The Prime Minister told the Commons on Wednesday that positive news "will keep coming" - before Thursday morning's official release of GDP figures showing the UK was out of recession. He is one of a select group of ministers and officials given 24 hours' notice of sensitive data under strict rules that it cannot be publicised in any way.
After receiving "a large number" of queries, the UK Statistics Authority (UKSA) - which is opposed to the use of pre-release - looked into whether Mr Cameron had breached those rules.
In a letter to the Prime Minister, UKSA chairman Andrew Dilnot reminded him of a requirement not to disclose "any suggestion of the size or direction of any trend".
"It is clear from media reports that, although this may not have been your intent, your remarks were indeed widely interpreted as providing an indication about the GDP figures."
Mr Dilnot said it was a "clear example of the difficulties and risks created by the current arrangements" for pre-release and repeated demands for a review of the system. "It is our view that the current pre-release access arrangements undermine public confidence in official statistics and the professional independence of statisticians", he warned.
At Prime Minister's Questions, Mr Cameron reeled off a list of favourable recent economic indicators, before telling Labour leader Ed Miliband: "I can tell you, the good news will keep coming."
Labour said the comment was a "clear reference" to the GDP figures for the last quarter, which showed an unexpectedly high 1% increase when they were eventually published on Thursday morning. Mr Cameron's official spokesman denied the claim.
But Mr Dilnot - who has dubbed the pre-release arrangements "absurd" - said the controversy highlighted the need for reform of the system. Changes were promised by the Tories before the 2010 general election but have since been refused by ministers despite the watchdog's persistent campaigning.
A Number 10 spokesman said: "The PM was talking about recent good news on the economy, unemployment, crime and the health service.
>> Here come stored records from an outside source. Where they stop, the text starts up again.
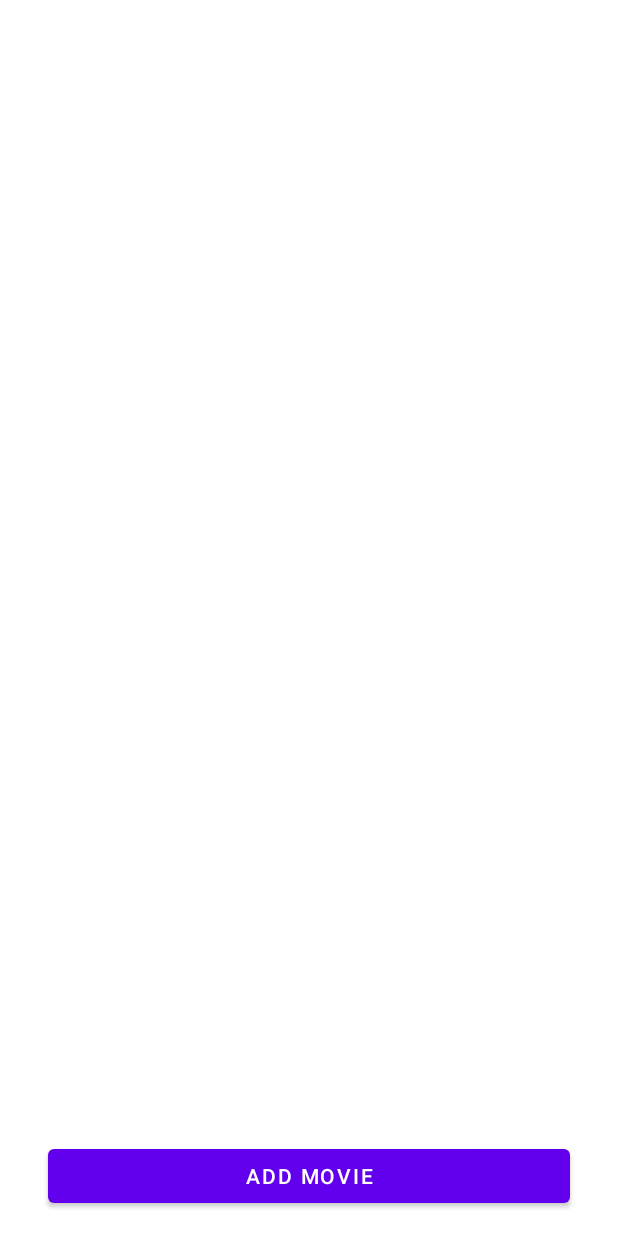
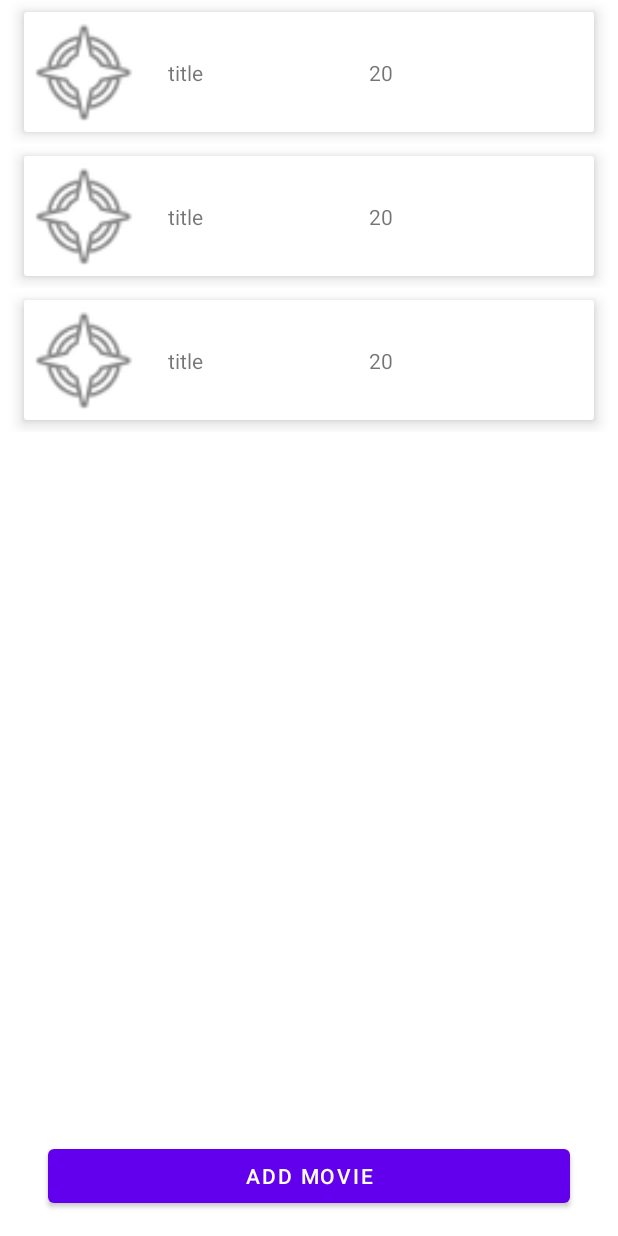
Before and after one commit to soulnanx/android-coroutines, an Android app: the layout movies_fragment.xml on its own in the app's theme, with its tools: preview values and no code run, on a phone screen of 412 x 824 dp. Run offline under Robolectric (Android 15) with nearby library versions, the phone set to English and light mode, and no system bars.

```diff
--- a/app/build.gradle
+++ b/app/build.gradle
@@ -57,6 +57,7 @@ dependencies {
     implementation appDependencies.material
     implementation appDependencies.livedata
     implementation appDependencies.viewmodel
+    implementation appDependencies.glide
 
     def mainTestDependencies = rootProject.ext.mainTestDependencies
     testImplementation mainTestDependencies.junit
--- a/app/src/main/java/com/example/androidcoroutines/ui/movie/view/MoviesAdapter.kt
+++ b/app/src/main/java/com/example/androidcoroutines/ui/movie/view/MoviesAdapter.kt
@@ -3,6 +3,7 @@ package com.example.androidcoroutines.ui.movie.view
 import android.view.LayoutInflater
 import android.view.ViewGroup
 import androidx.recyclerview.widget.RecyclerView
+import com.bumptech.glide.Glide
 import com.example.androidcoroutines.databinding.ItemMovieBinding
 import com.example.domain.model.Movie
 
@@ -46,6 +47,10 @@ class MoviesAdapter : RecyclerView.Adapter<MoviesAdapter.MovieViewHolder>() {
         fun bind(movie: Movie) {
             binding.textviewMovieTitle.text = movie.title
             binding.textviewMovieScore.text = movie.score.toString()
+            Glide
+                .with(binding.root.context)
+                .load(movie.url)
+                .into(binding.imageviewMovieImage)
         }
     }
 
--- a/app/src/main/res/layout/item_movie.xml
+++ b/app/src/main/res/layout/item_movie.xml
@@ -8,6 +8,9 @@
     <androidx.cardview.widget.CardView
         android:layout_width="0dp"
         android:layout_height="wrap_content"
+        app:cardElevation="6dp"
+        android:layout_marginHorizontal="16dp"
+        android:layout_marginVertical="8dp"
         app:layout_constraintStart_toStartOf="parent"
         app:layout_constraintEnd_toEndOf="parent"
         app:layout_constraintTop_toTopOf="parent"
@@ -21,16 +24,25 @@
             app:layout_constraintTop_toTopOf="parent"
             app:layout_constraintBottom_toBottomOf="parent">
 
+            <ImageView
+                android:id="@+id/imageview_movie_image"
+                android:layout_width="80dp"
+                android:layout_height="80dp"
+                android:scaleType="centerCrop"
+                tools:src="@android:drawable/ic_menu_compass"
+                app:layout_constraintStart_toStartOf="parent"
+                app:layout_constraintTop_toTopOf="parent"
+                app:layout_constraintBottom_toBottomOf="parent"/>
 
             <TextView
                 android:id="@+id/textview_movie_title"
                 android:layout_width="0dp"
                 android:layout_height="wrap_content"
+                android:layout_marginLeft="16dp"
                 tools:text="title"
-                app:layout_constraintStart_toStartOf="parent"
-                app:layout_constraintTop_toTopOf="parent"
-                app:layout_constraintBottom_toBottomOf="parent"
-                />
+                app:layout_constraintStart_toEndOf="@+id/imageview_movie_image"
+                app:layout_constraintTop_toTopOf="@+id/imageview_movie_image"
+                app:layout_constraintBottom_toBottomOf="parent"                />
 
             <TextView
                 android:id="@+id/textview_movie_score"
@@ -40,18 +52,8 @@
                 app:layout_constraintStart_toStartOf="@id/textview_movie_title"
                 app:layout_constraintEnd_toEndOf="parent"
                 app:layout_constraintTop_toTopOf="parent"
-                app:layout_constraintBottom_toBottomOf="parent"
-                />
-
+                app:layout_constraintBottom_toBottomOf="parent"                />
 
         </androidx.constraintlayout.widget.ConstraintLayout>
-
-
-
-
-
     </androidx.cardview.widget.CardView>
-
-
-
 </androidx.constraintlayout.widget.ConstraintLayout>
--- a/app/src/main/res/layout/movies_fragment.xml
+++ b/app/src/main/res/layout/movies_fragment.xml
@@ -12,11 +12,12 @@
         android:id="@+id/recyclerview_movies"
         app:layoutManager="androidx.recyclerview.widget.LinearLayoutManager"
         android:layout_width="match_parent"
-        android:layout_height="0dp"
+        android:layout_height="match_parent"
         app:layout_constraintStart_toStartOf="parent"
         app:layout_constraintEnd_toEndOf="parent"
         app:layout_constraintTop_toTopOf="parent"
-        app:layout_constraintTop_toBottomOf="parent"/>
+        app:layout_constraintTop_toBottomOf="parent"
+        tools:listitem="@layout/item_movie"/>
 
     <com.google.android.material.button.MaterialButton
         android:id="@+id/button_add_movie"
--- /dev/null
+++ b/app/src/main/res/values/dimens.xml
@@ -0,0 +1,4 @@
+<?xml version="1.0" encoding="utf-8"?>
+<resources>
+    <dimen name="loading_dialog_height">16dp</dimen>
+</resources>
```
Also changed, not shown: dependencies.gradle (+20 -18 lines).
He did not refer to the GDP figures, and the UK Statistics Authority has not found that there was any breach of the code."